Whatever trending topics you choose, be sure they’re relevant and on point with your station’s output – For example, if you’re a rock station talking about the latest pop hits then that might be the best fit. Talking about a Presidential election in between pop hits may be out of character, compared to the latest celebrity news for example.
The internet is a powerful tool for sourcing content, but it is important to filter out the irrelevant stuff that doesn’t add to your show or station’s output.
Having a fresh perspective on things can really shake up your shows, that’s why guests are a good way of encouraging discussion and debate amongst your listeners.
If you are following us @ Human Rights Radio & Television, you will agree with me that we are #1 in bringing in new people on board to freshen up our shows.
Whether it is interviews with guests or phone-ins with listeners, other points of views provide interesting avenues of conversation which actually make it easier as you only need to present a loose topic and then respond with follow up questions.
It’s also super simple to take live callers on air as you can use software like Skype or your phone to record audio, as shown below.
Guests, whether they are celebrities or experts on the topic you’re talking about, can add real credibility and authority to your station.

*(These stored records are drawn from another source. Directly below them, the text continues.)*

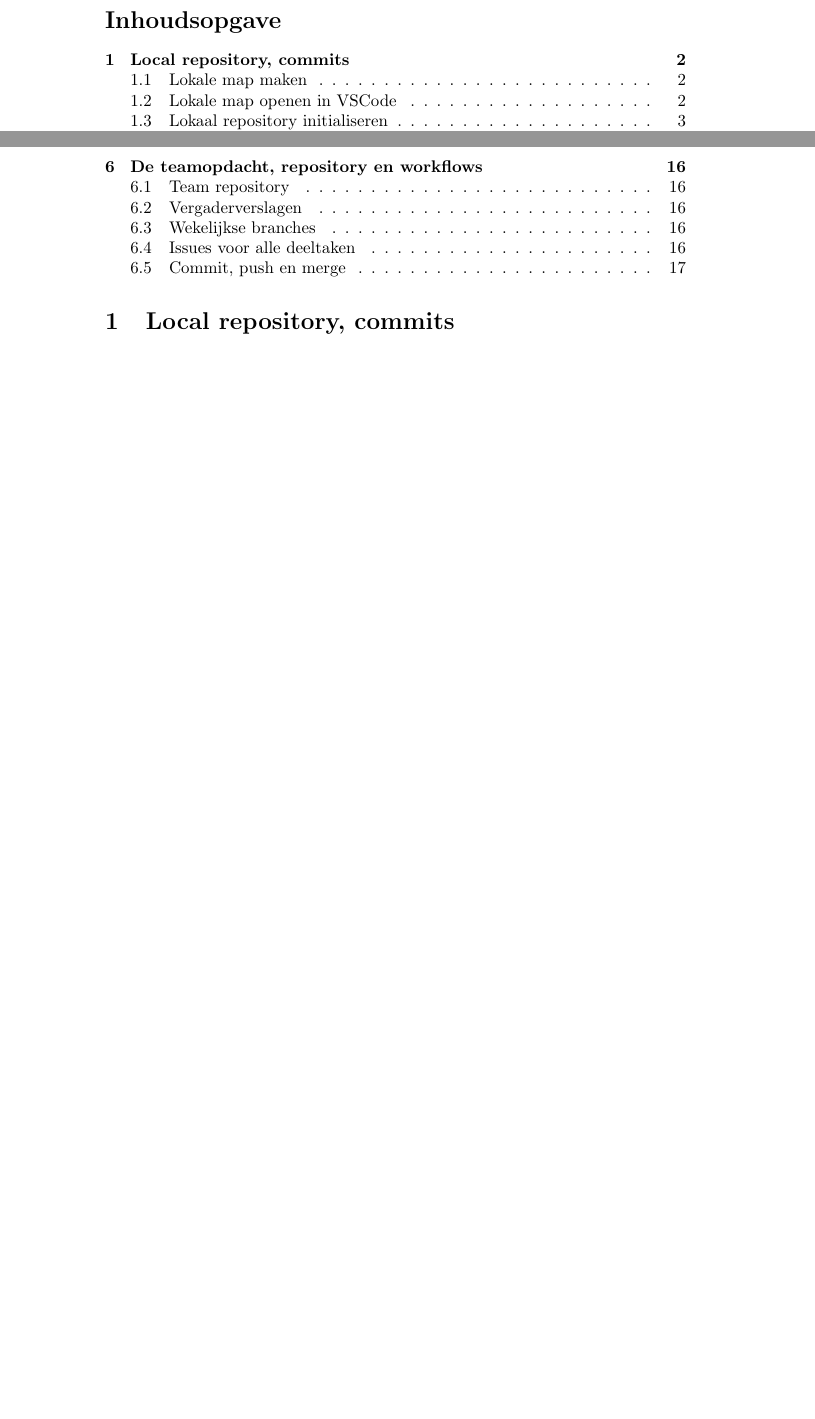
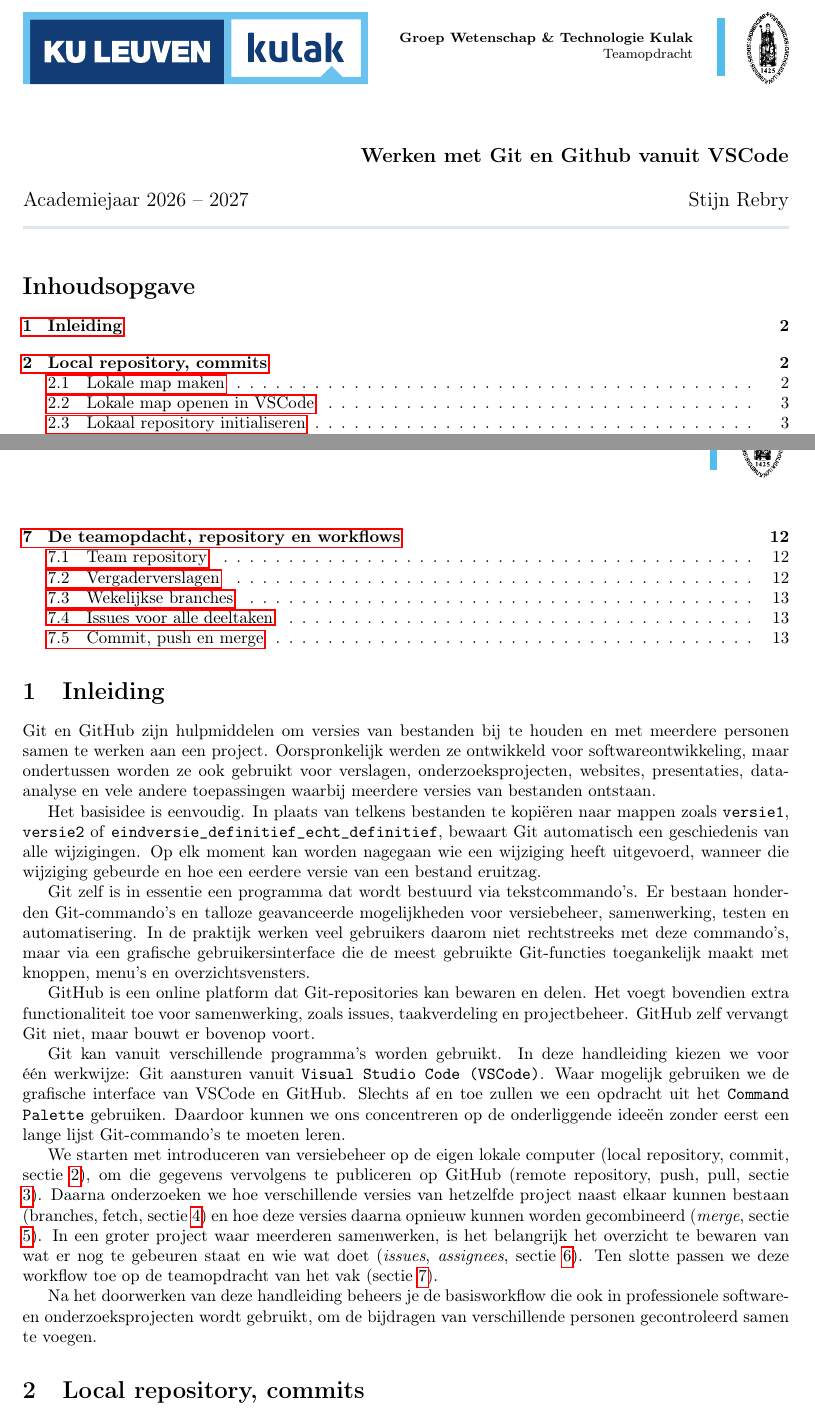
Before and after one commit to BrechtVdborre/handleiding_git, a LaTeX document (handleiding_git.tex): two parts of pages 1 and 2 of 17 before the commit and two parts of pages 1 and 2 of 13 after it, joined at a grey line, cut at the place of the change, the shorter picture padded with empty space. The pictures show the PDF file handleiding_git.pdf that the author committed with the source.

Commit message:
Inleiding en huisstijl

```diff
--- a/handleiding_git.tex
+++ b/handleiding_git.tex
@@ -1,3 +1,12 @@
-\documentclass{article}
+\documentclass[kulak]{kulakarticle} % options: kulak (default) or kul
+
 \usepackage[dutch]{babel}
+
+\title{Werken met Git en Github vanuit VSCode}
+\author{Stijn Rebry}
+\date{Academiejaar 2026 -- 2027}
+\address{
+	\textbf{Groep Wetenschap \& Technologie Kulak} \\
+	Teamopdracht}
+
 \begin{document}
@@ -4,7 +15,24 @@
 
 	\tableofcontents
 
+	\section{Inleiding}
+
+	Git en GitHub zijn hulpmiddelen om versies van bestanden bij te houden en met meerdere personen samen te werken aan een project. Oorspronkelijk werden ze ontwikkeld voor softwareontwikkeling, maar ondertussen worden ze ook gebruikt voor verslagen, onderzoeksprojecten, websites, presentaties, data-analyse en vele andere toepassingen waarbij meerdere versies van bestanden ontstaan.
+
+	Het basisidee is eenvoudig. In plaats van telkens bestanden te kopiëren naar mappen zoals \texttt{versie1}, \texttt{versie2} of \texttt{eindversie\_definitief\_echt\_definitief}, bewaart Git automatisch een geschiedenis van alle wijzigingen. Op elk moment kan worden nagegaan wie een wijziging heeft uitgevoerd, wanneer die wijziging gebeurde en hoe een eerdere versie van een bestand eruitzag.
+
+	Git zelf is in essentie een programma dat wordt bestuurd via tekstcommando's. Er bestaan honderden Git-commando's en talloze geavanceerde mogelijkheden voor versiebeheer, samenwerking, testen en automatisering. In de praktijk werken veel gebruikers daarom niet rechtstreeks met deze commando's, maar via een grafische gebruikersinterface die de meest gebruikte Git-functies toegankelijk maakt met knoppen, menu's en overzichtsvensters.
+
+	GitHub is een online platform dat Git-repositories kan bewaren en delen. Het voegt bovendien extra functionaliteit toe voor samenwerking, zoals issues, taakverdeling en projectbeheer. GitHub zelf vervangt Git niet, maar bouwt er bovenop voort.
+
+	Git kan vanuit verschillende programma's worden gebruikt. In deze handleiding kiezen we voor één werkwijze: Git aansturen vanuit \texttt{Visual Studio Code (VSCode)}. Waar mogelijk gebruiken we de grafische interface van VSCode en GitHub. Slechts af en toe zullen we een opdracht uit het \texttt{Command Palette} gebruiken. Daardoor kunnen we ons concentreren op de onderliggende ideeën zonder eerst een lange lijst Git-commando's te moeten leren.
+
+	We starten met introduceren van versiebeheer op de eigen lokale computer (local repository, commit, sectie \ref{sec:local}), om die gegevens vervolgens te publiceren op GitHub (remote repository, push, pull, sectie \ref{sec:remote}). Daarna onderzoeken we hoe verschillende versies van hetzelfde project naast elkaar kunnen bestaan (branches, fetch, sectie \ref{sec:branches}) en hoe deze versies daarna opnieuw kunnen worden gecombineerd (\emph{merge}, sectie \ref{sec:merge}). In een groter project waar meerderen samenwerken, is het belangrijk het overzicht te bewaren van wat er nog te gebeuren staat en wie wat doet (\emph{issues}, \emph{assignees}, sectie \ref{sec:issues}). Ten slotte passen we deze workflow toe op de teamopdracht van het vak (sectie \ref{sec:teamopdracht}).
+
+	Na het doorwerken van deze handleiding beheers je de basisworkflow die ook in professionele software- en onderzoeksprojecten wordt gebruikt, om de bijdragen van verschillende personen gecontroleerd samen te voegen.
+
 	\section{Local repository, commits}
+	\label{sec:local}
 
 	\subsection{Lokale map maken} Git-projecten zullen we opslaan in een lokale map, \emph{niet} in de cloud (zoals OneDrive, Google Drive, Dropbox, ...). Git schrijft immers voortdurend bestanden weg en services als OneDrive zullen diezelfde bestanden tegelijk synchroniseren, dit kan conflicten, corrupte bestanden of prestatieproblemen veroorzaken.
 	\begin{itemize}
```
Also changed, not shown: handleiding_git.pdf, handleiding_git.tex (9 more changed lines). Lines whose indentation alone changed are shown as unchanged.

For example, no matter what genre your station is devoted to, interviewing well known or even local bands, artists, or experts will drive traffic to your station.
Celebrity star power or the addition of experts like this has such a big influence on listeners and opens up loads of talking points as they have a wealth of knowledge and experience to discuss.
Whatever topics you decide to choose, keep in mind your audience and what they want. Hopefully, this has given you some food for thought and good starting points on the road to creating some awesome radio shows!
What to Do With All These Topics & Content
Once you have assembled all your topics for your radio show, it’s a great idea to plan them out.
One of the most tried and tested ways to do this is to create a show clock. It’s essentially a pie chart with all the elements of your show mapped out hour by hour. You can break down the chart to have news at the top of the hour; songs throughout and what features you want to broadcast at specific times.
By organising your topics and content with a show clock, you can give your show a rigid structure that helps you sound more professional. Styles of radio differ greatly: some people like to prepare and some like to improvise. However, a show clock is a great way to disciplining your output and making your content more engaging for your listener.